> **Activity**
With nothing left out, repeat every entry exactly.

⟨

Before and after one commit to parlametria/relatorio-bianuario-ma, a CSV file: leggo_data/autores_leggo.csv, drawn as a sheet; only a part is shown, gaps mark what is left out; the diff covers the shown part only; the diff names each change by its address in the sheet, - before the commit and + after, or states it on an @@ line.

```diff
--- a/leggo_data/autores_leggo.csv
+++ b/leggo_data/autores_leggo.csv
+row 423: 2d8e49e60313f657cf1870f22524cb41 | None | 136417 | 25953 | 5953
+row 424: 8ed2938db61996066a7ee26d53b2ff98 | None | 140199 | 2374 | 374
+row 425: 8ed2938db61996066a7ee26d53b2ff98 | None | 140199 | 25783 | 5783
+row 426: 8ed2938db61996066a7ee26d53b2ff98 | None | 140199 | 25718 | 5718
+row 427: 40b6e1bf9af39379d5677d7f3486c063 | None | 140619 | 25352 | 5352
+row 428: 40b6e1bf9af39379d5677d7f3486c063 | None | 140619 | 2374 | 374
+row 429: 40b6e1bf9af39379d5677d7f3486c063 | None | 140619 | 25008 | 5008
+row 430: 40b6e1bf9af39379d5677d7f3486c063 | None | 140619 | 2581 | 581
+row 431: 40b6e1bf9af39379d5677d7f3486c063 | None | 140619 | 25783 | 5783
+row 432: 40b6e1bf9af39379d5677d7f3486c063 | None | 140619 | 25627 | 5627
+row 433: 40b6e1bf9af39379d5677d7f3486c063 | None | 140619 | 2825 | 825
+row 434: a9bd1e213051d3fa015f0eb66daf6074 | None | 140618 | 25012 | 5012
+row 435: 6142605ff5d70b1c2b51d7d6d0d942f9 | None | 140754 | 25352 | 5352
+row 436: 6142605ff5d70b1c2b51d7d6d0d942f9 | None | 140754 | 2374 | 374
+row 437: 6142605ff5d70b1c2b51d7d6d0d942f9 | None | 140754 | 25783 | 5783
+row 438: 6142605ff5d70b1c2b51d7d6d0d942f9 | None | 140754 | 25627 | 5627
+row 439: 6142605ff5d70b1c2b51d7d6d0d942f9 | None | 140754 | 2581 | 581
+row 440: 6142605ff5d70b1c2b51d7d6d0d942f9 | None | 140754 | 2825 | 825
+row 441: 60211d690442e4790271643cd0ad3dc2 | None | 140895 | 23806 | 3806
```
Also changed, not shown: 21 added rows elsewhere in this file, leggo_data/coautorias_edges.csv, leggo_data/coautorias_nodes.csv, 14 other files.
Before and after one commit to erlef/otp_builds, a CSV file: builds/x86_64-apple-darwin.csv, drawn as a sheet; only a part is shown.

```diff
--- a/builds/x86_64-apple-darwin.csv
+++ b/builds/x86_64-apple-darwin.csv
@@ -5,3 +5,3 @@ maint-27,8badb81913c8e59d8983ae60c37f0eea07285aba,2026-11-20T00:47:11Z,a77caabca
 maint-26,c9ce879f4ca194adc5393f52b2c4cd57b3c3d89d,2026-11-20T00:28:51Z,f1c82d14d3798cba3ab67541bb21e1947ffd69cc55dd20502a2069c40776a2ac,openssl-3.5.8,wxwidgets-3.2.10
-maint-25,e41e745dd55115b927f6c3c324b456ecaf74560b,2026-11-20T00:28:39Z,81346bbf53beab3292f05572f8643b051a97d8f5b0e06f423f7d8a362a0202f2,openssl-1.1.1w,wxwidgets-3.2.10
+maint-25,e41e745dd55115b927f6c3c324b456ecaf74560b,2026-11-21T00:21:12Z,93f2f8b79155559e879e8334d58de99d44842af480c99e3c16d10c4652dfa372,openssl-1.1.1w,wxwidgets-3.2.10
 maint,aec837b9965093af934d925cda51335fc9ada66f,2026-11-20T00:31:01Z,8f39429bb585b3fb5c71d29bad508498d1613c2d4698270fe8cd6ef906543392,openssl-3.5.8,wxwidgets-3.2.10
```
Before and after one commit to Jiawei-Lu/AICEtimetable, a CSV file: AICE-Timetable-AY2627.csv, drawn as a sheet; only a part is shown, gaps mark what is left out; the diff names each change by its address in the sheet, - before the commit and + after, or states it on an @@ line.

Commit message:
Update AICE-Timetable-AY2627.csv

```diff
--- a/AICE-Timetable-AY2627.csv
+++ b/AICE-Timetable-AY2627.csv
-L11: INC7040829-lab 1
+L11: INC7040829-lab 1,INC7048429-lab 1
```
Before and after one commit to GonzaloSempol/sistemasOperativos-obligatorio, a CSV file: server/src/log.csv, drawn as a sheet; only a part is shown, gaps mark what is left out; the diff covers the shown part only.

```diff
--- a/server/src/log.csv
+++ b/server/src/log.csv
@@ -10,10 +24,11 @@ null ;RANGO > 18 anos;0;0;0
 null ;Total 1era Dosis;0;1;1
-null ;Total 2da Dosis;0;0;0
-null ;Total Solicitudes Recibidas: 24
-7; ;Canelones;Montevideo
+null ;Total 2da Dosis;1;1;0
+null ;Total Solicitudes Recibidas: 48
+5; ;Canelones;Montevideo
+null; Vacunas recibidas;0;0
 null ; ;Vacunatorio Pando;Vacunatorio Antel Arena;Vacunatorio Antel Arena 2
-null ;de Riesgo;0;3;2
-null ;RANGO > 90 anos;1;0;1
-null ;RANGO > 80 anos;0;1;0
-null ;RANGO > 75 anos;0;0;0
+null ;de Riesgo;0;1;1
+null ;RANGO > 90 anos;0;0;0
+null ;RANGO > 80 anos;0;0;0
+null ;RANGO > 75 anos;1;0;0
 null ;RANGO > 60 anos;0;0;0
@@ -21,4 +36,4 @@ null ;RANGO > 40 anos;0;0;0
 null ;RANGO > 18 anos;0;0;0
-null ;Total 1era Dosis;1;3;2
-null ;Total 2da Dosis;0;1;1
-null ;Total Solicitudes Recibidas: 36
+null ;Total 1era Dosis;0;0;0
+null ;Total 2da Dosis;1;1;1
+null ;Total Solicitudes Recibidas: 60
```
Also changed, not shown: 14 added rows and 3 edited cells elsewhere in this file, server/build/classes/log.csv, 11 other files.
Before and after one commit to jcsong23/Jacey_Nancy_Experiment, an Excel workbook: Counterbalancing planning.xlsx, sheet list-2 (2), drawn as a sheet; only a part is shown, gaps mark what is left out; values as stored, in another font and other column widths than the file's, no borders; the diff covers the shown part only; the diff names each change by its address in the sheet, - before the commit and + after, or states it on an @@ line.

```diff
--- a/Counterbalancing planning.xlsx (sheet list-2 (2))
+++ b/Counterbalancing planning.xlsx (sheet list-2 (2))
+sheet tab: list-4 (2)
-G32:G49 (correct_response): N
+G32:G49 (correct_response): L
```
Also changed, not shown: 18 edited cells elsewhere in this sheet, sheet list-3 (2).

⟩

> **Task output**
Before and after one commit to parlametria/relatorio-bianuario-ma, a CSV file: leggo_data/autores_leggo.csv, drawn as a sheet; only a part is shown, gaps mark what is left out; the diff covers the shown part only; the diff names each change by its address in the sheet, - before the commit and + after, or states it on an @@ line.

```diff
--- a/leggo_data/autores_leggo.csv
+++ b/leggo_data/autores_leggo.csv
+row 423: 2d8e49e60313f657cf1870f22524cb41 | None | 136417 | 25953 | 5953
+row 424: 8ed2938db61996066a7ee26d53b2ff98 | None | 140199 | 2374 | 374
+row 425: 8ed2938db61996066a7ee26d53b2ff98 | None | 140199 | 25783 | 5783
+row 426: 8ed2938db61996066a7ee26d53b2ff98 | None | 140199 | 25718 | 5718
+row 427: 40b6e1bf9af39379d5677d7f3486c063 | None | 140619 | 25352 | 5352
+row 428: 40b6e1bf9af39379d5677d7f3486c063 | None | 140619 | 2374 | 374
+row 429: 40b6e1bf9af39379d5677d7f3486c063 | None | 140619 | 25008 | 5008
+row 430: 40b6e1bf9af39379d5677d7f3486c063 | None | 140619 | 2581 | 581
+row 431: 40b6e1bf9af39379d5677d7f3486c063 | None | 140619 | 25783 | 5783
+row 432: 40b6e1bf9af39379d5677d7f3486c063 | None | 140619 | 25627 | 5627
+row 433: 40b6e1bf9af39379d5677d7f3486c063 | None | 140619 | 2825 | 825
+row 434: a9bd1e213051d3fa015f0eb66daf6074 | None | 140618 | 25012 | 5012
+row 435: 6142605ff5d70b1c2b51d7d6d0d942f9 | None | 140754 | 25352 | 5352
+row 436: 6142605ff5d70b1c2b51d7d6d0d942f9 | None | 140754 | 2374 | 374
+row 437: 6142605ff5d70b1c2b51d7d6d0d942f9 | None | 140754 | 25783 | 5783
+row 438: 6142605ff5d70b1c2b51d7d6d0d942f9 | None | 140754 | 25627 | 5627
+row 439: 6142605ff5d70b1c2b51d7d6d0d942f9 | None | 140754 | 2581 | 581
+row 440: 6142605ff5d70b1c2b51d7d6d0d942f9 | None | 140754 | 2825 | 825
+row 441: 60211d690442e4790271643cd0ad3dc2 | None | 140895 | 23806 | 3806
```
Also changed, not shown: 21 added rows elsewhere in this file, leggo_data/coautorias_edges.csv, leggo_data/coautorias_nodes.csv, 14 other files.
Before and after one commit to erlef/otp_builds, a CSV file: builds/x86_64-apple-darwin.csv, drawn as a sheet; only a part is shown.

```diff
--- a/builds/x86_64-apple-darwin.csv
+++ b/builds/x86_64-apple-darwin.csv
@@ -5,3 +5,3 @@ maint-27,8badb81913c8e59d8983ae60c37f0eea07285aba,2026-11-20T00:47:11Z,a77caabca
 maint-26,c9ce879f4ca194adc5393f52b2c4cd57b3c3d89d,2026-11-20T00:28:51Z,f1c82d14d3798cba3ab67541bb21e1947ffd69cc55dd20502a2069c40776a2ac,openssl-3.5.8,wxwidgets-3.2.10
-maint-25,e41e745dd55115b927f6c3c324b456ecaf74560b,2026-11-20T00:28:39Z,81346bbf53beab3292f05572f8643b051a97d8f5b0e06f423f7d8a362a0202f2,openssl-1.1.1w,wxwidgets-3.2.10
+maint-25,e41e745dd55115b927f6c3c324b456ecaf74560b,2026-11-21T00:21:12Z,93f2f8b79155559e879e8334d58de99d44842af480c99e3c16d10c4652dfa372,openssl-1.1.1w,wxwidgets-3.2.10
 maint,aec837b9965093af934d925cda51335fc9ada66f,2026-11-20T00:31:01Z,8f39429bb585b3fb5c71d29bad508498d1613c2d4698270fe8cd6ef906543392,openssl-3.5.8,wxwidgets-3.2.10
```
Before and after one commit to Jiawei-Lu/AICEtimetable, a CSV file: AICE-Timetable-AY2627.csv, drawn as a sheet; only a part is shown, gaps mark what is left out; the diff names each change by its address in the sheet, - before the commit and + after, or states it on an @@ line.

Commit message:
Update AICE-Timetable-AY2627.csv

```diff
--- a/AICE-Timetable-AY2627.csv
+++ b/AICE-Timetable-AY2627.csv
-L11: INC7040829-lab 1
+L11: INC7040829-lab 1,INC7048429-lab 1
```
Before and after one commit to GonzaloSempol/sistemasOperativos-obligatorio, a CSV file: server/src/log.csv, drawn as a sheet; only a part is shown, gaps mark what is left out; the diff covers the shown part only.

```diff
--- a/server/src/log.csv
+++ b/server/src/log.csv
@@ -10,10 +24,11 @@ null ;RANGO > 18 anos;0;0;0
 null ;Total 1era Dosis;0;1;1
-null ;Total 2da Dosis;0;0;0
-null ;Total Solicitudes Recibidas: 24
-7; ;Canelones;Montevideo
+null ;Total 2da Dosis;1;1;0
+null ;Total Solicitudes Recibidas: 48
+5; ;Canelones;Montevideo
+null; Vacunas recibidas;0;0
 null ; ;Vacunatorio Pando;Vacunatorio Antel Arena;Vacunatorio Antel Arena 2
-null ;de Riesgo;0;3;2
-null ;RANGO > 90 anos;1;0;1
-null ;RANGO > 80 anos;0;1;0
-null ;RANGO > 75 anos;0;0;0
+null ;de Riesgo;0;1;1
+null ;RANGO > 90 anos;0;0;0
+null ;RANGO > 80 anos;0;0;0
+null ;RANGO > 75 anos;1;0;0
 null ;RANGO > 60 anos;0;0;0
@@ -21,4 +36,4 @@ null ;RANGO > 40 anos;0;0;0
 null ;RANGO > 18 anos;0;0;0
-null ;Total 1era Dosis;1;3;2
-null ;Total 2da Dosis;0;1;1
-null ;Total Solicitudes Recibidas: 36
+null ;Total 1era Dosis;0;0;0
+null ;Total 2da Dosis;1;1;1
+null ;Total Solicitudes Recibidas: 60
```
Also changed, not shown: 14 added rows and 3 edited cells elsewhere in this file, server/build/classes/log.csv, 11 other files.
Before and after one commit to jcsong23/Jacey_Nancy_Experiment, an Excel workbook: Counterbalancing planning.xlsx, sheet list-2 (2), drawn as a sheet; only a part is shown, gaps mark what is left out; values as stored, in another font and other column widths than the file's, no borders; the diff covers the shown part only; the diff names each change by its address in the sheet, - before the commit and + after, or states it on an @@ line.

```diff
--- a/Counterbalancing planning.xlsx (sheet list-2 (2))
+++ b/Counterbalancing planning.xlsx (sheet list-2 (2))
+sheet tab: list-4 (2)
-G32:G49 (correct_response): N
+G32:G49 (correct_response): L
```
Also changed, not shown: 18 edited cells elsewhere in this sheet, sheet list-3 (2).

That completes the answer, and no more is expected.